REQUIREMENT
Which lines below contain "string"? Pull them out.

GIVEN RECORDS
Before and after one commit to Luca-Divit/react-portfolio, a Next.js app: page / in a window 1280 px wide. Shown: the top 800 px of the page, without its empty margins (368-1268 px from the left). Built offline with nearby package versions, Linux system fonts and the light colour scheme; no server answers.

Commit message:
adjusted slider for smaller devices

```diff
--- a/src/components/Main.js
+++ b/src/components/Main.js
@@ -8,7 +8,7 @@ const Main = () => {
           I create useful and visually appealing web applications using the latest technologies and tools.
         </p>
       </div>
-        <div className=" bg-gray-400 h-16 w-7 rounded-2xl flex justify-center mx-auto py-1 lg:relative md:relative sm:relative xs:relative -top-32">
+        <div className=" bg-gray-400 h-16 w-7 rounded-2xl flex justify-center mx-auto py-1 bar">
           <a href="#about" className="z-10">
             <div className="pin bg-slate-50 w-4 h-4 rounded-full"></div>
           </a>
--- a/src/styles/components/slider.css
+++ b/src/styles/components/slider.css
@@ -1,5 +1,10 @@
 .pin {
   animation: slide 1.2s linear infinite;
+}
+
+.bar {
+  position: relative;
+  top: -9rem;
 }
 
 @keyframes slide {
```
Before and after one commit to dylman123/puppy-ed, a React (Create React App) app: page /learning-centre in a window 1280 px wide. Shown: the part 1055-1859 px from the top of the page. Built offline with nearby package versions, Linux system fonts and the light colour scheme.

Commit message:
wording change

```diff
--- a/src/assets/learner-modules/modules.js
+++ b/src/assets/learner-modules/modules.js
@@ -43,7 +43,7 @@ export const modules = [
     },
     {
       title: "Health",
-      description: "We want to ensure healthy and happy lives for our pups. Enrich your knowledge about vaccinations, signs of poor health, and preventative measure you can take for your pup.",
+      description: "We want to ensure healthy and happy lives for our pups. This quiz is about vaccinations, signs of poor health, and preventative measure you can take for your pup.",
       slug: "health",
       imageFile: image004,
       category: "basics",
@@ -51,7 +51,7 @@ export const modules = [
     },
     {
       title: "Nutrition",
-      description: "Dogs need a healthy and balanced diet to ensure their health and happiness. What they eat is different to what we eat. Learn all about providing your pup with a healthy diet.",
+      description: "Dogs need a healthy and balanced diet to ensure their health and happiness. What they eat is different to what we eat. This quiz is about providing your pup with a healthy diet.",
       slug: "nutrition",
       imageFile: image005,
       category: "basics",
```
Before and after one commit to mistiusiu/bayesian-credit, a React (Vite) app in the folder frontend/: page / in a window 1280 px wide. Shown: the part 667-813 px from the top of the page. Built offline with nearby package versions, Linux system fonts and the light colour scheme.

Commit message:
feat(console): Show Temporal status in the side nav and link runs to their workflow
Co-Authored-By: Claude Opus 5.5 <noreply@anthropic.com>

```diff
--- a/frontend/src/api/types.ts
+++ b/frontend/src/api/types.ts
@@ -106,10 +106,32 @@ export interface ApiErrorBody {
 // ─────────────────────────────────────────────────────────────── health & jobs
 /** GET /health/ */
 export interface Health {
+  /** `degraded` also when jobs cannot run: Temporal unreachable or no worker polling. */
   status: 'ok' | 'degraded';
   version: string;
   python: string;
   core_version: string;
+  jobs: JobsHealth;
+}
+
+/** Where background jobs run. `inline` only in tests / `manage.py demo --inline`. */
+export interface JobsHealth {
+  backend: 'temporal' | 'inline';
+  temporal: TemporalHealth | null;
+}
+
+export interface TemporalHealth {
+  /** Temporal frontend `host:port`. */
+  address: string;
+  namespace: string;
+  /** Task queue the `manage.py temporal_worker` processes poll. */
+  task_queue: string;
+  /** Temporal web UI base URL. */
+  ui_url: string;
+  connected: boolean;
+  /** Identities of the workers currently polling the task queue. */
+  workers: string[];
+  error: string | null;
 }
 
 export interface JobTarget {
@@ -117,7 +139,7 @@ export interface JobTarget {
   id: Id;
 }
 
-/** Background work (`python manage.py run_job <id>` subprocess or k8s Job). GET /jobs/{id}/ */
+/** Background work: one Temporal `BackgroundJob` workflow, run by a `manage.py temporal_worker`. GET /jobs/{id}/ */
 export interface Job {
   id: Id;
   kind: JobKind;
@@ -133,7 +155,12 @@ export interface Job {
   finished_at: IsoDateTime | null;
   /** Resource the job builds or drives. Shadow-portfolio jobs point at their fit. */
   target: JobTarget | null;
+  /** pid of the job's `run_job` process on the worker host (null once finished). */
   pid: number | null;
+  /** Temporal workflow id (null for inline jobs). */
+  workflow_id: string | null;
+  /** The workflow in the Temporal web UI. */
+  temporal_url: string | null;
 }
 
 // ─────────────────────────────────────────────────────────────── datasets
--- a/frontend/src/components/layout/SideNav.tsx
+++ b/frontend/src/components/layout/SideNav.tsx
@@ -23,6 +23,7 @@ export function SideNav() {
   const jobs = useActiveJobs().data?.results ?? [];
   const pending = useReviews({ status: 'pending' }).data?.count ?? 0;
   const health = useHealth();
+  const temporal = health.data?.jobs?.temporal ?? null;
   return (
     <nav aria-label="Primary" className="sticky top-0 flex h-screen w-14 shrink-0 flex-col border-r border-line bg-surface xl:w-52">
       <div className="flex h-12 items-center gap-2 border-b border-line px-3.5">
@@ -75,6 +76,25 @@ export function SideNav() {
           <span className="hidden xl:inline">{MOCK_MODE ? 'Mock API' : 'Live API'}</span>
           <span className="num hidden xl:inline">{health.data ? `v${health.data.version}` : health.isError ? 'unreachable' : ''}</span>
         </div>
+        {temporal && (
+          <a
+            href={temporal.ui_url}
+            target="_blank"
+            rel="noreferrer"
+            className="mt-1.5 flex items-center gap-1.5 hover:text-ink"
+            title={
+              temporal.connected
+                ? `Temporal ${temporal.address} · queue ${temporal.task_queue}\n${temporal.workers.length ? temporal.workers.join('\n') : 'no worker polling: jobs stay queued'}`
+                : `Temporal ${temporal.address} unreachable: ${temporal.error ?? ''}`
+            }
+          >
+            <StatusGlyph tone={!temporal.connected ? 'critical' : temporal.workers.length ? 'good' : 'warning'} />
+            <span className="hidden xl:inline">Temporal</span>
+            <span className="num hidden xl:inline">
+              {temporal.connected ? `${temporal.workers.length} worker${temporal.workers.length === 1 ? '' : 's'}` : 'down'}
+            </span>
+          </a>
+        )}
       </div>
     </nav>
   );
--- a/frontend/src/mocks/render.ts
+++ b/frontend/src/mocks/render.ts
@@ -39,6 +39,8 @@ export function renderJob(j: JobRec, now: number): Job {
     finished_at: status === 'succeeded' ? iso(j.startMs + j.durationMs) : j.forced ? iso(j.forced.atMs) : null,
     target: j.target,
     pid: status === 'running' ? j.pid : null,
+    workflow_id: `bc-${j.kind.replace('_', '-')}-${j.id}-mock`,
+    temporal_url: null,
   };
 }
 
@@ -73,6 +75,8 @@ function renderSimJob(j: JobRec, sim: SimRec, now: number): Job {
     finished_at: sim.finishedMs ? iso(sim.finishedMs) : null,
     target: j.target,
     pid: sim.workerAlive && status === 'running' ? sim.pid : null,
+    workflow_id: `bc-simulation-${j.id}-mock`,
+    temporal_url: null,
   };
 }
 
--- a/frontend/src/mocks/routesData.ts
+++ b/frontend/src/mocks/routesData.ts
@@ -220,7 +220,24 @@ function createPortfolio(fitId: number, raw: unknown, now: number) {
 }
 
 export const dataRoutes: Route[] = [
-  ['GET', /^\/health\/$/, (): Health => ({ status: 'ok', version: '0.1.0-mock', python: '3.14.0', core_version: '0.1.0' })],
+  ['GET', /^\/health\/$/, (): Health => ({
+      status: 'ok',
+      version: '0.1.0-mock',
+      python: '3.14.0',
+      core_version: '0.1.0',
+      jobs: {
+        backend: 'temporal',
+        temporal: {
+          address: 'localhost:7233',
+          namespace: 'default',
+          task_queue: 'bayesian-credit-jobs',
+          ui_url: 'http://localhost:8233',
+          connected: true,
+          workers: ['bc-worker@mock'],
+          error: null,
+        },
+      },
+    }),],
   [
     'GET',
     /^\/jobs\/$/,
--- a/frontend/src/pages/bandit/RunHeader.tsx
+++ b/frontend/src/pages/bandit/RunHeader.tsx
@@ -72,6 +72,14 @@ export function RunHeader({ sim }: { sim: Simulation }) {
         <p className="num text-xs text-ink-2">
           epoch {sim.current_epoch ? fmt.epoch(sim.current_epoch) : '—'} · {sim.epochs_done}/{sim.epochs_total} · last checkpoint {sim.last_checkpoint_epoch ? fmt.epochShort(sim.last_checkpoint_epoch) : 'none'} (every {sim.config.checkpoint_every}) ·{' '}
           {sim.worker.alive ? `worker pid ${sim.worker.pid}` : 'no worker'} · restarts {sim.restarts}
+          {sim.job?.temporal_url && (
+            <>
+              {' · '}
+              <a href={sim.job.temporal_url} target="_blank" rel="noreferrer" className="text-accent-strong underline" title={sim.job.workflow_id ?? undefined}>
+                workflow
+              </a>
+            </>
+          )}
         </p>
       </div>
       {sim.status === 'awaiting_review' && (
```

RESPONSE
   version: string;
   python: string;
   core_version: string;
+  address: string;
+  namespace: string;
+  task_queue: string;
+  ui_url: string;
+  workers: string[];
+  error: string | null;
+  workflow_id: string | null;
+  temporal_url: string | null;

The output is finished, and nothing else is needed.